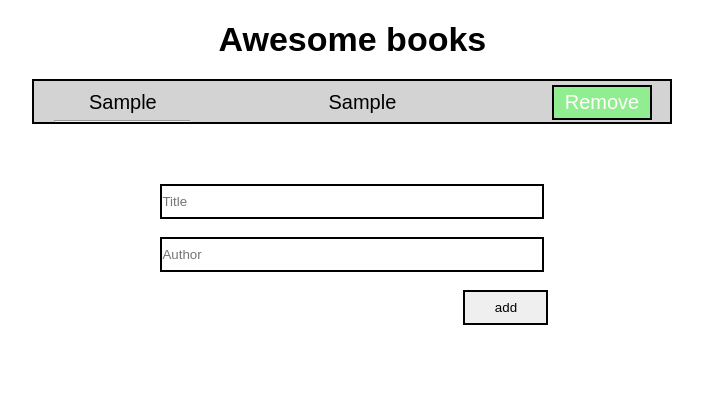
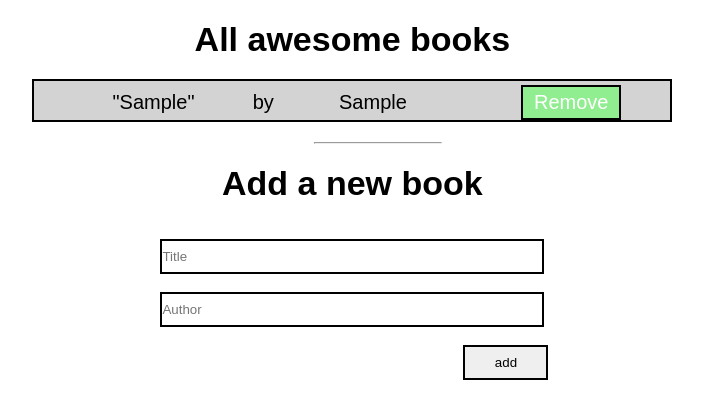
Before and after one commit to mirelapitt/Awesome-books, a website: page index.html in a window 1280 px wide. Both pictures are taken after typing "Sample", "Sample" into the empty fields and a click on the button "add". Shown: the whole page, without its empty margins (262-965 px from the left). Drawn offline with Linux system fonts and the light colour scheme.

Commit message:
add js classes and css style details

```diff
--- a/app.js
+++ b/app.js
@@ -11,6 +11,10 @@ function createForm() {
 </div>
 </div>
 <div>
+<div class = "hrstyle">
+<hr>
+</div>
+<h1>Add a new book</h1>
   <form id = "bookForm">
     <input type="text" name = "title" id="title" required placeholder="Title"><br><br>
     <input type="text" name = "author" id="tuthor" required placeholder="Author"><br><br>
@@ -20,6 +24,14 @@ function createForm() {
 `;
   collection.appendChild(div);
 }
+
+class Books {
+  constructor(title , author) {
+    this.title = title;
+    this.author = author;
+  }
+}
+
 createForm();
 
 function dataStore() {
@@ -38,12 +50,12 @@ function displayBooks() {
   let listOfBooks = '';
   books.forEach((book, index) => {
     listOfBooks += ` <div class="book">
-    <div>${book.title}</div>
+    <div>"${book.title}"</div>
+    <div>by</div>
     <div>${book.author}</div>
     <div>
         <button class='btn-delete' id=${index}>Remove</button>
     </div>
-    <hr/>
   </div>`;
   });
   const div = document.getElementById('dynamic');
--- a/index.html
+++ b/index.html
@@ -11,7 +11,7 @@
 
 <body>
     <section id="bookss">
-     <h1>Awesome books</h1>
+     <h1>All awesome books</h1>
     </section>
     <script src="app.js"></script>
 </body>
--- a/style.css
+++ b/style.css
@@ -21,7 +21,7 @@ body {
   width: 50%;
   text-align: center;
   margin: 30px 23%;
-  padding: 30px 0;
+  padding: 6px 0;
 }
 
 #title {
@@ -74,7 +74,7 @@ body {
 
 .book {
   display: grid;
-  grid-template-columns: 2fr 5fr 2fr;
+  grid-template-columns: 1fr 0fr 1fr 1fr;
   justify-content: space-between;
   padding-left: 20px;
   text-align: center;
@@ -110,3 +110,8 @@ body {
     0 5px 10px rgba(212, 151, 151, 0.82),
     0 5px 10px rgba(199, 91, 91, 0.82);
 }
+
+.hrstyle hr {
+  width: 10%;
+  margin: 0 auto;
+}
```
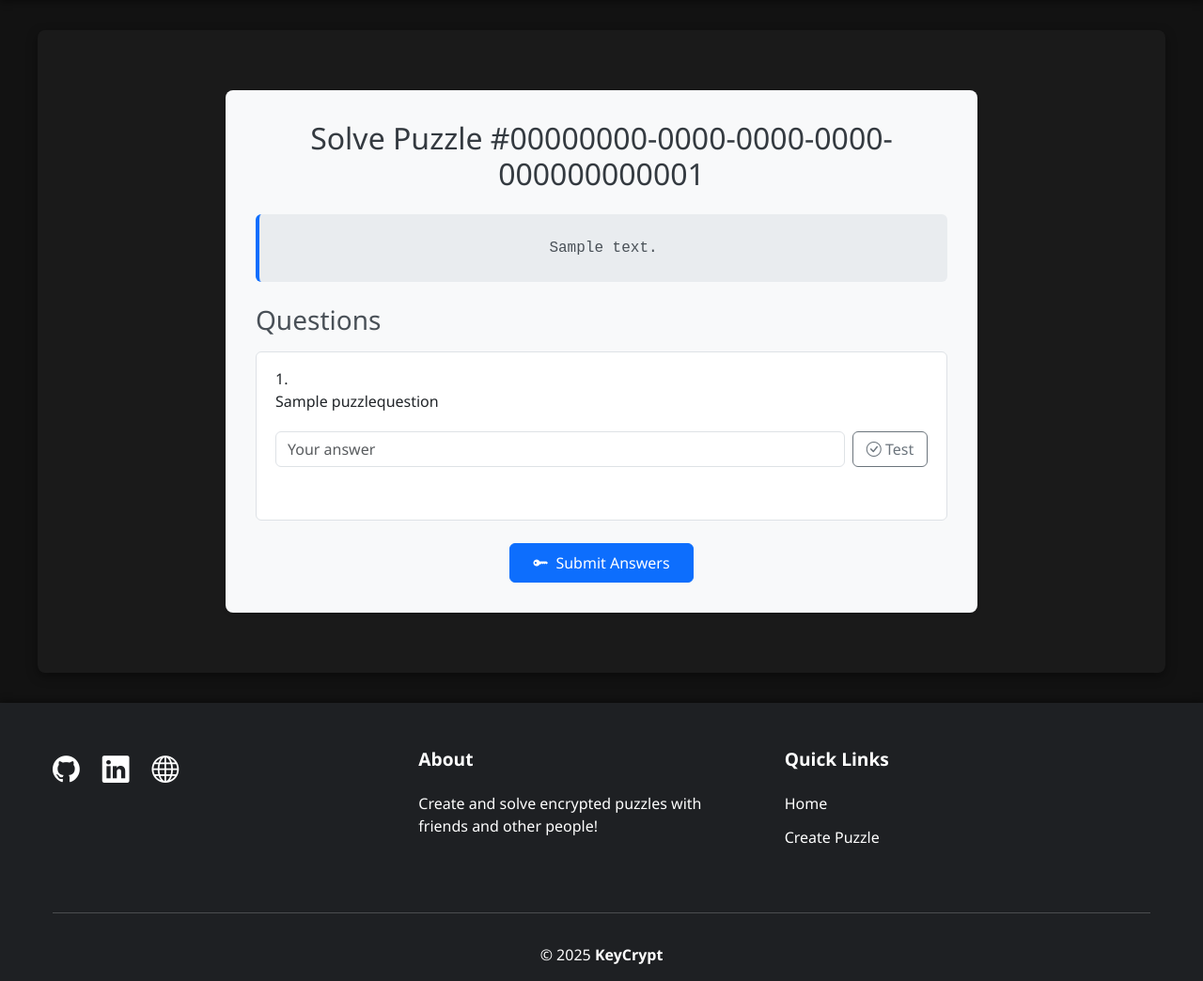
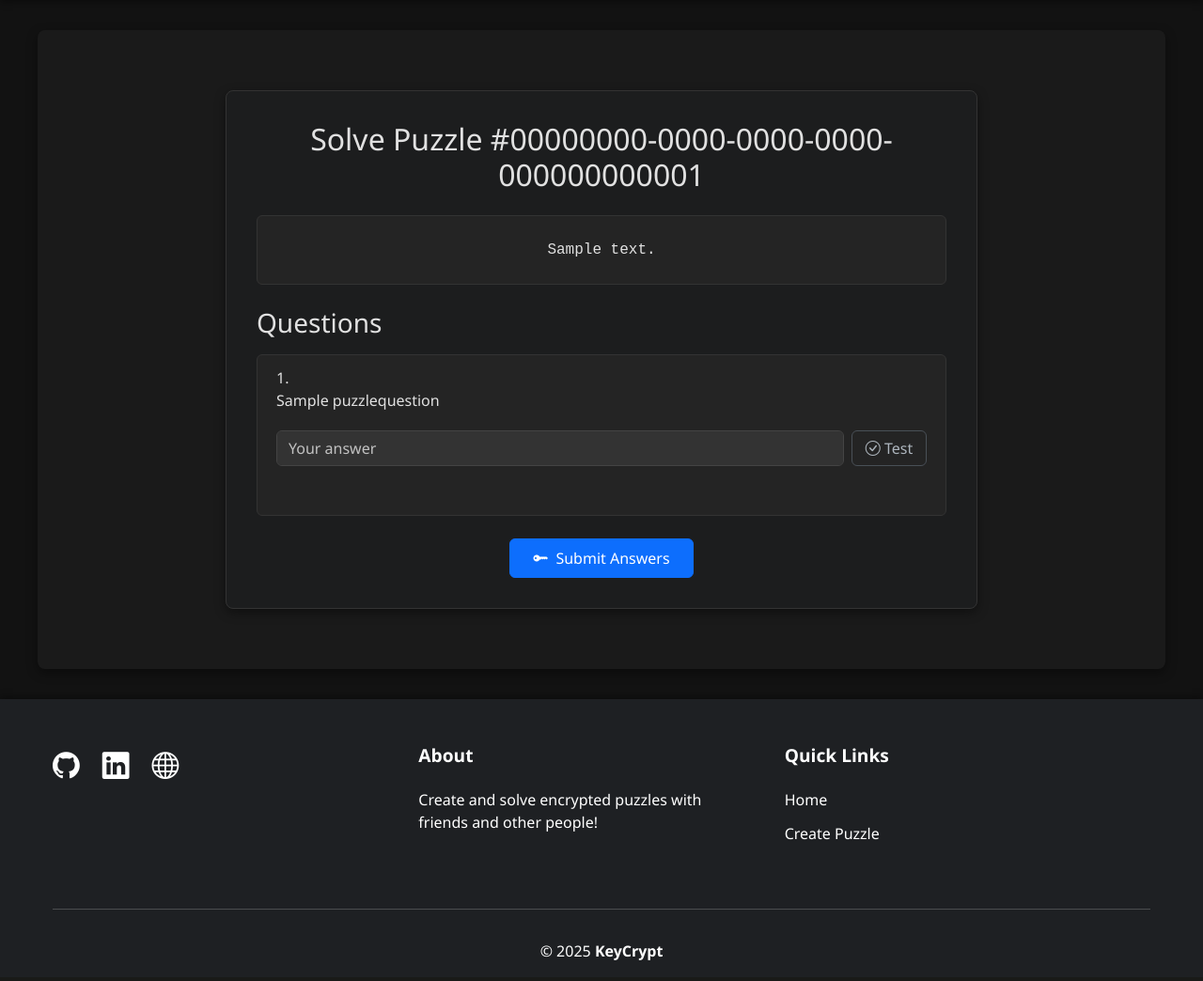
Before and after one commit to mlziade/keycrypt, a Django app: page /puzzle/solve/00000000-0000-0000-0000-000000000001/ in a window 1280 px wide. Shown: the part 66-1110 px from the top of the page at 94% size. After the commit the page ends 1088 px from the top, so only its background shows below. Run offline with Django 5.2, Linux system fonts and the light colour scheme; tables that the repository leaves empty hold one stand-in row (values such as "Sample post"); some libraries are stand-ins or nearby versions.

Commit message:
Refactor styles in solve_puzzle.css for improved aesthetics; update background colors, shadows, and text colors for consistency

```diff
--- a/static/solve_puzzle.css
+++ b/static/solve_puzzle.css
@@ -2,28 +2,29 @@
     max-width: 800px;
     margin: 2rem auto;
     padding: 2rem;
-    background-color: #f8f9fa;
+    background-color: rgba(30, 32, 35, 0.5);
     border-radius: 8px;
-    box-shadow: 0 2px 4px rgba(0, 0, 0, 0.1);
+    box-shadow: 0 4px 12px var(--shadow-color);
+    border: 1px solid #333;
 }
 
 .solve-puzzle-container h2 {
     text-align: center;
     margin-bottom: 1.5rem;
-    color: #343a40;
+    color: var(--text-color);
 }
 
 .encrypted-message-container {
-    background-color: #e9ecef;
+    background-color: #242424;
     padding: 1.5rem;
     border-radius: 6px;
-    border-left: 4px solid #0d6efd;
+    border: 1px solid #333;
 }
 
 .encrypted-message {
     font-family: 'Courier New', monospace;
     font-size: 1rem;
-    color: #495057;
+    color: var(--text-color);
     margin-bottom: 0;
     word-break: break-all;
     overflow-wrap: break-word;
@@ -33,13 +34,14 @@
 
 .questions-section h3 {
     margin-bottom: 1rem;
-    color: #495057;
+    color: var(--text-color);
 }
 
 .list-group-item {
-    background-color: #fff;
-    border-color: #dee2e6;
-    padding: 1rem 1.25rem;
+    background-color: #242424;
+    border-color: #333;
+    padding: 0.75rem 1.25rem;
+    color: var(--text-color);
 }
 
 .question-answer-pair {
@@ -50,16 +52,57 @@
 
 .question-text {
     font-weight: 500;
-    color: #212529;
+    color: var(--text-color);
 }
 
 .answer-input {
     margin-top: 0.5rem;
 }
 
+.form-control {
+    background-color: #333;
+    border-color: #444;
+    color: var(--text-color);
+}
+
+.form-control::placeholder {
+    color: rgba(255, 255, 255, 0.7);
+}
+
+.form-control::-webkit-input-placeholder {
+    color: rgba(255, 255, 255, 0.7);
+}
+
+.form-control::-moz-placeholder {
+    color: rgba(255, 255, 255, 0.7);
+    opacity: 1;
+}
+
+.form-control:-ms-input-placeholder {
+    color: rgba(255, 255, 255, 0.7);
+}
+
+.form-control:focus {
+    background-color: #3a3a3a;
+    color: var(--text-color);
+    border-color: #0d6efd;
+    box-shadow: 0 0 0 0.25rem rgba(13, 110, 253, 0.25);
+}
+
 .test-answer-btn {
     min-width: 80px;
     transition: all 0.3s ease;
+}
+
+.btn-outline-secondary {
+    color: #adb5bd;
+    border-color: #495057;
+    background-color: transparent;
+}
+
+.btn-outline-secondary:hover {
+    background-color: #495057;
+    color: #fff;
 }
 
 .btn-success {
@@ -78,6 +121,7 @@
     font-size: 0.875rem;
     font-weight: 500;
     min-height: 20px;
+    color: #9de0f6;
 }
 
 .text-success {
@@ -90,6 +134,12 @@
 
 .text-warning {
     color: #ffc107 !important;
+}
+
+.alert-info {
+    background-color: rgba(23, 162, 184, 0.15);
+    border-color: rgba(23, 162, 184, 0.3);
+    color: #9de0f6;
 }
 
 .btn-primary {
```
◇ ◇ ◇ ◇ ◇ ◇ ◇
#### What you are asked to do:
Starting at the first entry above and ending at the last, write everything out exactly except the pictures.

#### Your response:
Before and after one commit to mirelapitt/Awesome-books, a website: page index.html in a window 1280 px wide. Both pictures are taken after typing "Sample", "Sample" into the empty fields and a click on the button "add". Shown: the whole page, without its empty margins (262-965 px from the left). Drawn offline with Linux system fonts and the light colour scheme.

Commit message:
add js classes and css style details

```diff
--- a/app.js
+++ b/app.js
@@ -11,6 +11,10 @@ function createForm() {
 </div>
 </div>
 <div>
+<div class = "hrstyle">
+<hr>
+</div>
+<h1>Add a new book</h1>
   <form id = "bookForm">
     <input type="text" name = "title" id="title" required placeholder="Title"><br><br>
     <input type="text" name = "author" id="tuthor" required placeholder="Author"><br><br>
@@ -20,6 +24,14 @@ function createForm() {
 `;
   collection.appendChild(div);
 }
+
+class Books {
+  constructor(title , author) {
+    this.title = title;
+    this.author = author;
+  }
+}
+
 createForm();
 
 function dataStore() {
@@ -38,12 +50,12 @@ function displayBooks() {
   let listOfBooks = '';
   books.forEach((book, index) => {
     listOfBooks += ` <div class="book">
-    <div>${book.title}</div>
+    <div>"${book.title}"</div>
+    <div>by</div>
     <div>${book.author}</div>
     <div>
         <button class='btn-delete' id=${index}>Remove</button>
     </div>
-    <hr/>
   </div>`;
   });
   const div = document.getElementById('dynamic');
--- a/index.html
+++ b/index.html
@@ -11,7 +11,7 @@
 
 <body>
     <section id="bookss">
-     <h1>Awesome books</h1>
+     <h1>All awesome books</h1>
     </section>
     <script src="app.js"></script>
 </body>
--- a/style.css
+++ b/style.css
@@ -21,7 +21,7 @@ body {
   width: 50%;
   text-align: center;
   margin: 30px 23%;
-  padding: 30px 0;
+  padding: 6px 0;
 }
 
 #title {
@@ -74,7 +74,7 @@ body {
 
 .book {
   display: grid;
-  grid-template-columns: 2fr 5fr 2fr;
+  grid-template-columns: 1fr 0fr 1fr 1fr;
   justify-content: space-between;
   padding-left: 20px;
   text-align: center;
@@ -110,3 +110,8 @@ body {
     0 5px 10px rgba(212, 151, 151, 0.82),
     0 5px 10px rgba(199, 91, 91, 0.82);
 }
+
+.hrstyle hr {
+  width: 10%;
+  margin: 0 auto;
+}
```
Before and after one commit to mlziade/keycrypt, a Django app: page /puzzle/solve/00000000-0000-0000-0000-000000000001/ in a window 1280 px wide. Shown: the part 66-1110 px from the top of the page at 94% size. After the commit the page ends 1088 px from the top, so only its background shows below. Run offline with Django 5.2, Linux system fonts and the light colour scheme; tables that the repository leaves empty hold one stand-in row (values such as "Sample post"); some libraries are stand-ins or nearby versions.

Commit message:
Refactor styles in solve_puzzle.css for improved aesthetics; update background colors, shadows, and text colors for consistency

```diff
--- a/static/solve_puzzle.css
+++ b/static/solve_puzzle.css
@@ -2,28 +2,29 @@
     max-width: 800px;
     margin: 2rem auto;
     padding: 2rem;
-    background-color: #f8f9fa;
+    background-color: rgba(30, 32, 35, 0.5);
     border-radius: 8px;
-    box-shadow: 0 2px 4px rgba(0, 0, 0, 0.1);
+    box-shadow: 0 4px 12px var(--shadow-color);
+    border: 1px solid #333;
 }
 
 .solve-puzzle-container h2 {
     text-align: center;
     margin-bottom: 1.5rem;
-    color: #343a40;
+    color: var(--text-color);
 }
 
 .encrypted-message-container {
-    background-color: #e9ecef;
+    background-color: #242424;
     padding: 1.5rem;
     border-radius: 6px;
-    border-left: 4px solid #0d6efd;
+    border: 1px solid #333;
 }
 
 .encrypted-message {
     font-family: 'Courier New', monospace;
     font-size: 1rem;
-    color: #495057;
+    color: var(--text-color);
     margin-bottom: 0;
     word-break: break-all;
     overflow-wrap: break-word;
@@ -33,13 +34,14 @@
 
 .questions-section h3 {
     margin-bottom: 1rem;
-    color: #495057;
+    color: var(--text-color);
 }
 
 .list-group-item {
-    background-color: #fff;
-    border-color: #dee2e6;
-    padding: 1rem 1.25rem;
+    background-color: #242424;
+    border-color: #333;
+    padding: 0.75rem 1.25rem;
+    color: var(--text-color);
 }
 
 .question-answer-pair {
@@ -50,16 +52,57 @@
 
 .question-text {
     font-weight: 500;
-    color: #212529;
+    color: var(--text-color);
 }
 
 .answer-input {
     margin-top: 0.5rem;
 }
 
+.form-control {
+    background-color: #333;
+    border-color: #444;
+    color: var(--text-color);
+}
+
+.form-control::placeholder {
+    color: rgba(255, 255, 255, 0.7);
+}
+
+.form-control::-webkit-input-placeholder {
+    color: rgba(255, 255, 255, 0.7);
+}
+
+.form-control::-moz-placeholder {
+    color: rgba(255, 255, 255, 0.7);
+    opacity: 1;
+}
+
+.form-control:-ms-input-placeholder {
+    color: rgba(255, 255, 255, 0.7);
+}
+
+.form-control:focus {
+    background-color: #3a3a3a;
+    color: var(--text-color);
+    border-color: #0d6efd;
+    box-shadow: 0 0 0 0.25rem rgba(13, 110, 253, 0.25);
+}
+
 .test-answer-btn {
     min-width: 80px;
     transition: all 0.3s ease;
+}
+
+.btn-outline-secondary {
+    color: #adb5bd;
+    border-color: #495057;
+    background-color: transparent;
+}
+
+.btn-outline-secondary:hover {
+    background-color: #495057;
+    color: #fff;
 }
 
 .btn-success {
@@ -78,6 +121,7 @@
     font-size: 0.875rem;
     font-weight: 500;
     min-height: 20px;
+    color: #9de0f6;
 }
 
 .text-success {
@@ -90,6 +134,12 @@
 
 .text-warning {
     color: #ffc107 !important;
+}
+
+.alert-info {
+    background-color: rgba(23, 162, 184, 0.15);
+    border-color: rgba(23, 162, 184, 0.3);
+    color: #9de0f6;
 }
 
 .btn-primary {
```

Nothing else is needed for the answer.